An opinion piece in The Augusta Chronicle on March 23 ("A much-needed nuclear renaissance is sweeping the word," by Dr. Susan Wood and Mal McKibben) misstated Friends of the Earth's position on nuclear power.
Friends of the Earth, like most environmental groups, opposes nuclear power. Here's why:
Chernobyl and Three Mile Island were the highest profile incidents, but reactor accidents aren't just a thing of the past. For example, last summer in Japan, an earthquake damaged a nuclear power plant and led to the release of radioactive waste into the sea. Terrorism and intentional sabotage are also threats.
There's also the problem of transporting and storing nuclear waste. The United States currently has no long-term waste repository, and if environmental concerns about opening one could ever be surmounted, the thousands of trains carrying waste to that site would endanger towns and cities across the country.

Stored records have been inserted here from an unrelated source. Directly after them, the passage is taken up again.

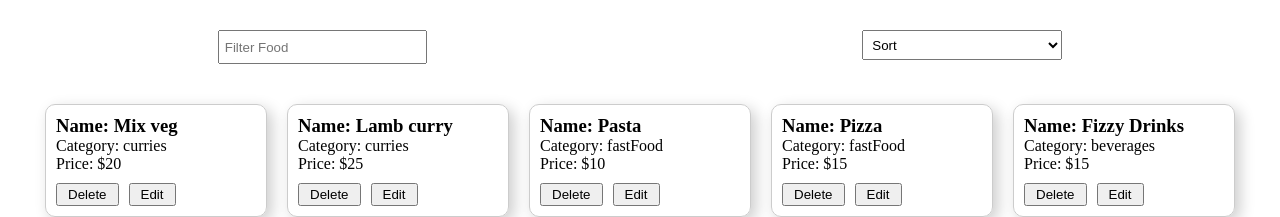
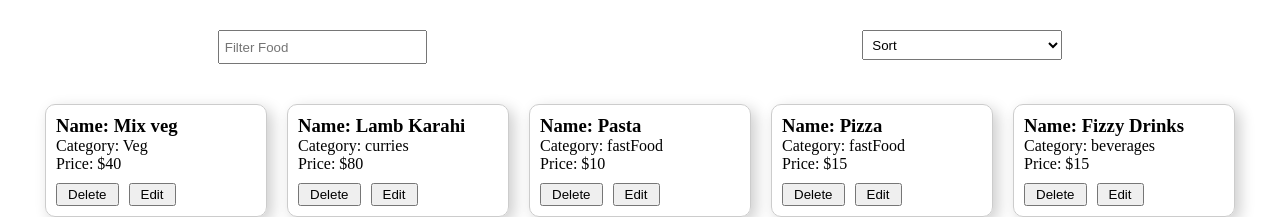
Before and after one commit to ashisohail/react-filter-sort, a React (Vite) app: page / in a window 1280 px wide. Shown: the top 217 px of the page. Built offline with nearby package versions, Linux system fonts and the light colour scheme; data requests are answered from the project's data file.

Commit message:
Updated Edit recepie functionality.

```diff
--- a/db.json
+++ b/db.json
@@ -2,14 +2,14 @@
   "recipies": [
     {
       "name": "Mix veg",
-      "category": "curries",
-      "price": 20,
+      "category": "Veg",
+      "price": "40",
       "id": "7fee"
     },
     {
-      "name": "Lamb curry",
+      "name": "Lamb Karahi",
       "category": "curries",
-      "price": 25,
+      "price": "80",
       "id": "221c"
     },
     {
--- a/src/components/EditProduct.jsx
+++ b/src/components/EditProduct.jsx
@@ -1,5 +1,6 @@
 import React, { useState } from "react";
 import "./EditProduct.css";
+import axios from "axios";
 
 function EditProduct({
   setFilteredProducts,
@@ -8,6 +9,7 @@ function EditProduct({
   category,
   price,
   index,
+  id,
 }) {
   const [editProduct, setEditProduct] = useState({
     name: name,
@@ -28,6 +30,14 @@ function EditProduct({
 
   const handleSubmit = (e) => {
     e.preventDefault();
+    axios
+      .put(`http://localhost:3001/recipies/${id}`, {
+        name: editProduct.name,
+        category: editProduct.category,
+        price: editProduct.price,
+      })
+      .then((response) => {
+        if (response.status === 200) {
           setFilteredProducts((preProducts) => {
             // make a copy of products
             const productsCopy = [...preProducts];
@@ -42,6 +52,16 @@ function EditProduct({
             // close product edit form
             setIsProduct(true);
             return productsCopy;
+          });
+        } else {
+          setFilteredProducts((preProducts) => {
+            setIsProduct(true);
+            return [...preProducts];
+          });
+        }
+      })
+      .catch((error) => {
+        console.error(error);
       });
   };
 
--- a/src/components/ProductCard.jsx
+++ b/src/components/ProductCard.jsx
@@ -54,6 +54,7 @@ function ProductCard({
           price={price}
           setIsProduct={setIsProduct}
           index={index}
+          id={id}
         />
       )}
     </div>
```
Lines whose indentation alone changed are shown as unchanged.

The third strike against nuclear power is that it is extremely expensive. Each new reactor can cost $8 billion or more and take a decade to construct. That's why the private sector has refused to finance new reactors in the United States for decades, and why the industry is so eager to receive taxpayer subsidies. Clean energy alternatives such as efficiency improvements and wind power are much more affordable and can be adopted much more quickly.
Nick Berning, Washington, D.C.
(The writer is press secretary for Friends of the Earth.)